I do not criticize per se the general, if unevaluated, understanding of our motto. I propose instead that our current understanding would benefit from a more complete chain of reasoning. After all, it is our motto.
Our university is for humanity, yes, and we serve our human brethren, yes, but in doing so, we are also serving ourselves. By studying, by leading, by befriending,and by giving, we are becoming better humans. It is noble to serve others, and we are nobler for it if we understand that we are exercising and refining the good in us — our humanity.

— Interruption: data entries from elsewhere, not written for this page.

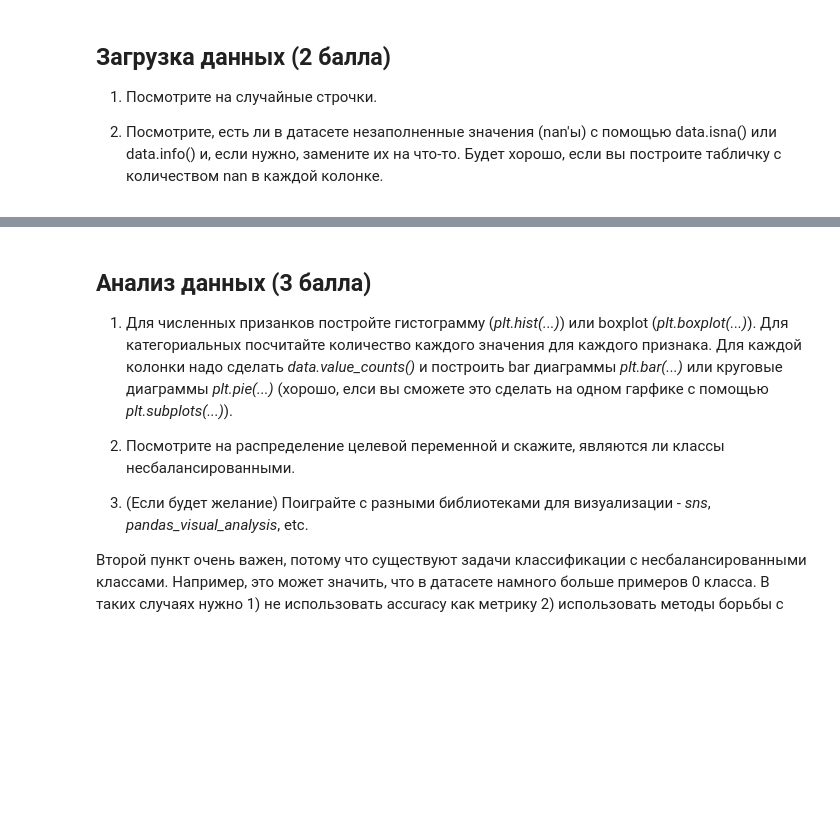
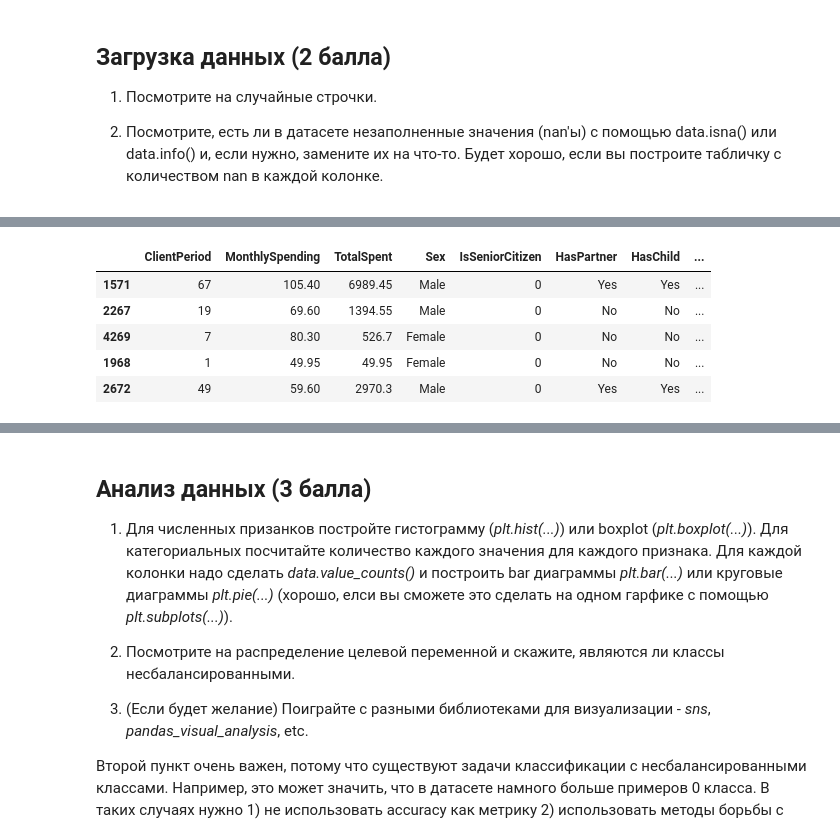
Before and after one commit to sxssbw/dl_sem_1_fall, a Jupyter notebook: week_03_composition_model_selection/Homework/hw_3_kaggle.ipynb, the cells around one changed output, grey strips where cells are left out. Cells and saved outputs as stored; diff of their text form; code cells hidden in the pictures; blank space fills up the shorter version.

Commit message:
Kaggle Notebook | notebook042f0fb9ff | Version 2

```diff
--- a/week_03_composition_model_selection/Homework/hw_3_kaggle.ipynb
+++ b/week_03_composition_model_selection/Homework/hw_3_kaggle.ipynb
@@ -109,5 +129,5 @@ from matplotlib import pyplot as plt
 # %%
-data = pd.read_csv('./train.csv')
+data = pd.read_csv('/kaggle/input/competitions/advanced-dls-spring-2021/train.csv')
 # %%
 # Для вашего удобства списки с именами разных колонок
 
@@ -144,0 +163,9 @@ target_col = 'Churn'
+# %%
+data.sample(5)
+# %% [output]
+|  | ClientPeriod | MonthlySpending | TotalSpent | Sex | IsSeniorCitizen | HasPartner | HasChild | ... |
+| 1571 | 67 | 105.40 | 6989.45 | Male | 0 | Yes | Yes | ... |
+| 2267 | 19 | 69.60 | 1394.55 | Male | 0 | No | No | ... |
+| 4269 | 7 | 80.30 | 526.7 | Female | 0 | No | No | ... |
+| 1968 | 1 | 49.95 | 49.95 | Female | 0 | No | No | ... |
+| 2672 | 49 | 59.60 | 2970.3 | Male | 0 | Yes | Yes | ... |
```
Also changed, not shown: parts of 7 cells of this notebook.
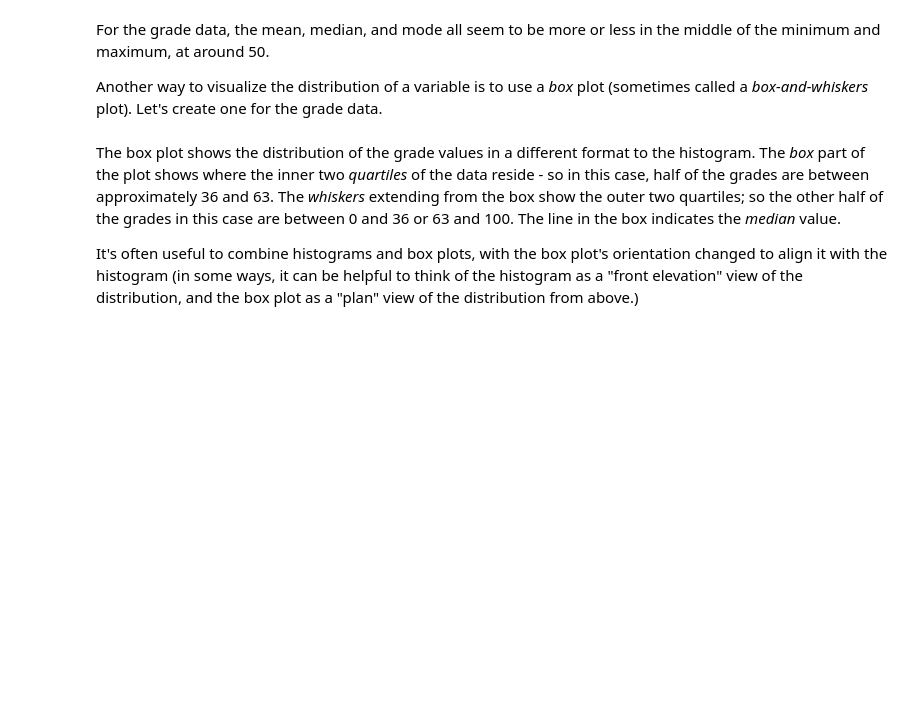
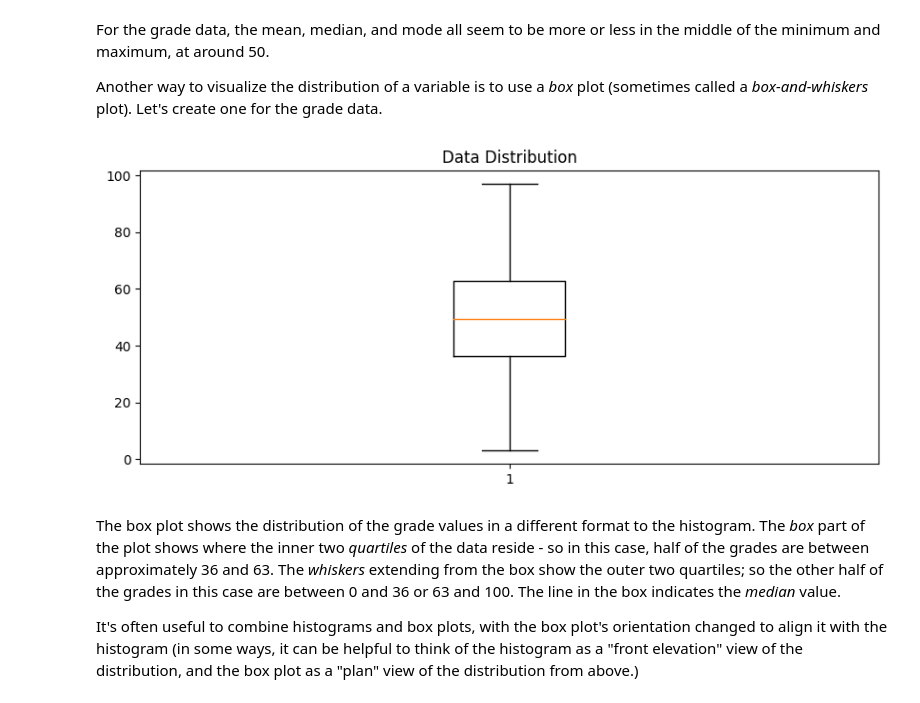
Before and after one commit to maisoehn/ml-basics, a Jupyter notebook: 01 - Data Exploration.ipynb, the cells around one changed output. Drawn from its saved outputs; the diff is of its cells as text; code cells hidden in the pictures; blank space fills up the shorter version.

```diff
--- a/01 - Data Exploration.ipynb
+++ b/01 - Data Exploration.ipynb
@@ -709,18 +750,22 @@ Another way to visualize the distribution of a variable is to use a *box* plot (
 # %%
 # Get the variable to examine
 var = df_students['Grade']
 
 # Create a Figure
-fig = plt.figure(figsize=(10,4))
+fig = plt.figure(
+    figsize = (10, 4)
+)
 
 # Plot a histogram
 plt.boxplot(var)
 
 # Add titles and labels
 plt.title('Data Distribution')
 
 # Show the figure
 fig.show()
+# %% [output]
+[figure, added]
 # %% [markdown]
 The box plot shows the distribution of the grade values in a different format to the histogram. The *box* part of the plot shows where the inner two *quartiles* of the data reside - so in this case, half of the grades are between approximately 36 and 63. The *whiskers* extending from the box show the outer two quartiles; so the other half of the grades in this case are between 0 and 36 or 63 and 100. The line in the box indicates the *median* value.
 
```
Also changed, not shown: parts of 11 cells of this notebook.
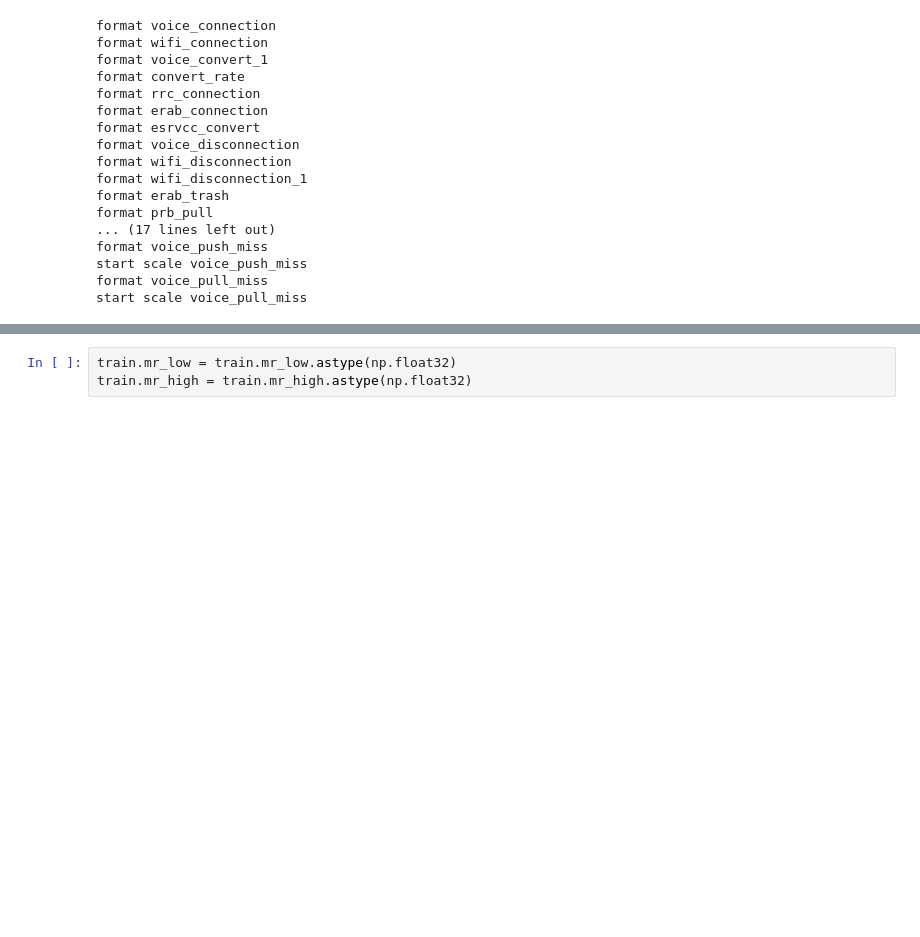
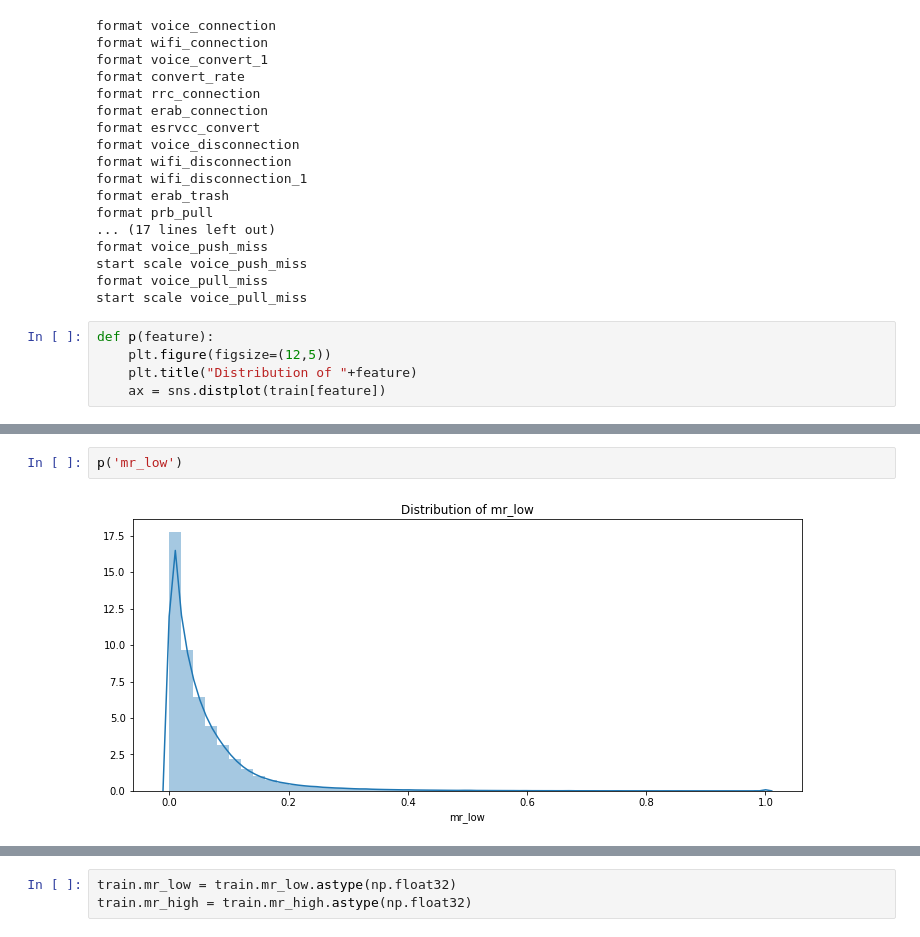
Before and after one commit to MashirosBaumkuchen/mr, a Jupyter notebook: src/processing.ipynb, the cells around one changed output, grey strips where cells are left out. Drawn from its saved outputs; the diff is of its cells as text; blank space fills up the shorter version.

```diff
--- a/src/processing.ipynb
+++ b/src/processing.ipynb
@@ -235,3 +256,8 @@ format voice_push_miss
 start scale voice_push_miss
 format voice_pull_miss
 start scale voice_pull_miss
+# %%
+def p(feature):
+    plt.figure(figsize=(12,5))
+    plt.title("Distribution of "+feature)
+    ax = sns.distplot(train[feature])
@@ -237,0 +275,4 @@ start scale voice_pull_miss
+# %%
+p('mr_low')
+# %% [output]
+[figure, added]
```
Also changed, not shown: parts of 16 cells of this notebook, 1 other file.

I am certainly not the first to clarify our motto’s meaning, but I have never had reason to believe that most of my fellow students, and even our top administrators, know the difference. Six years ago at Founders’ Day Convocation, Dr. James Powell, beloved professor of the classics, noted that we can truly serve humanity by considering our humanity — what makes us human — and how we flourish as humans. Our true commitment is to humanness and how we cultivate it. Just last semester at Student Union’s “Last Lecture,” Dr. Michael Sloan, another beloved professor of the classics, said that Pro Humanitate refers more to human refinement than to all humans. These are considerations that I myself was made aware of by Dr. John Oksanish in our study of one of Cicero’s speeches in Latin.
How most of us think of our motto — as a call to service — is not and should not be displaced, but rather is and should be developed, by this classical insight. Our motto is still a call to service for the sake of humanity. Every time we serve, though, we serve each other and ourselves. We are here to become better humans, so whenever you hear, see, or say Pro Humanitate, know that ultimately you are part of an age-old conversation about what it is to be human. That is why I am proud to be a Demon Deacon.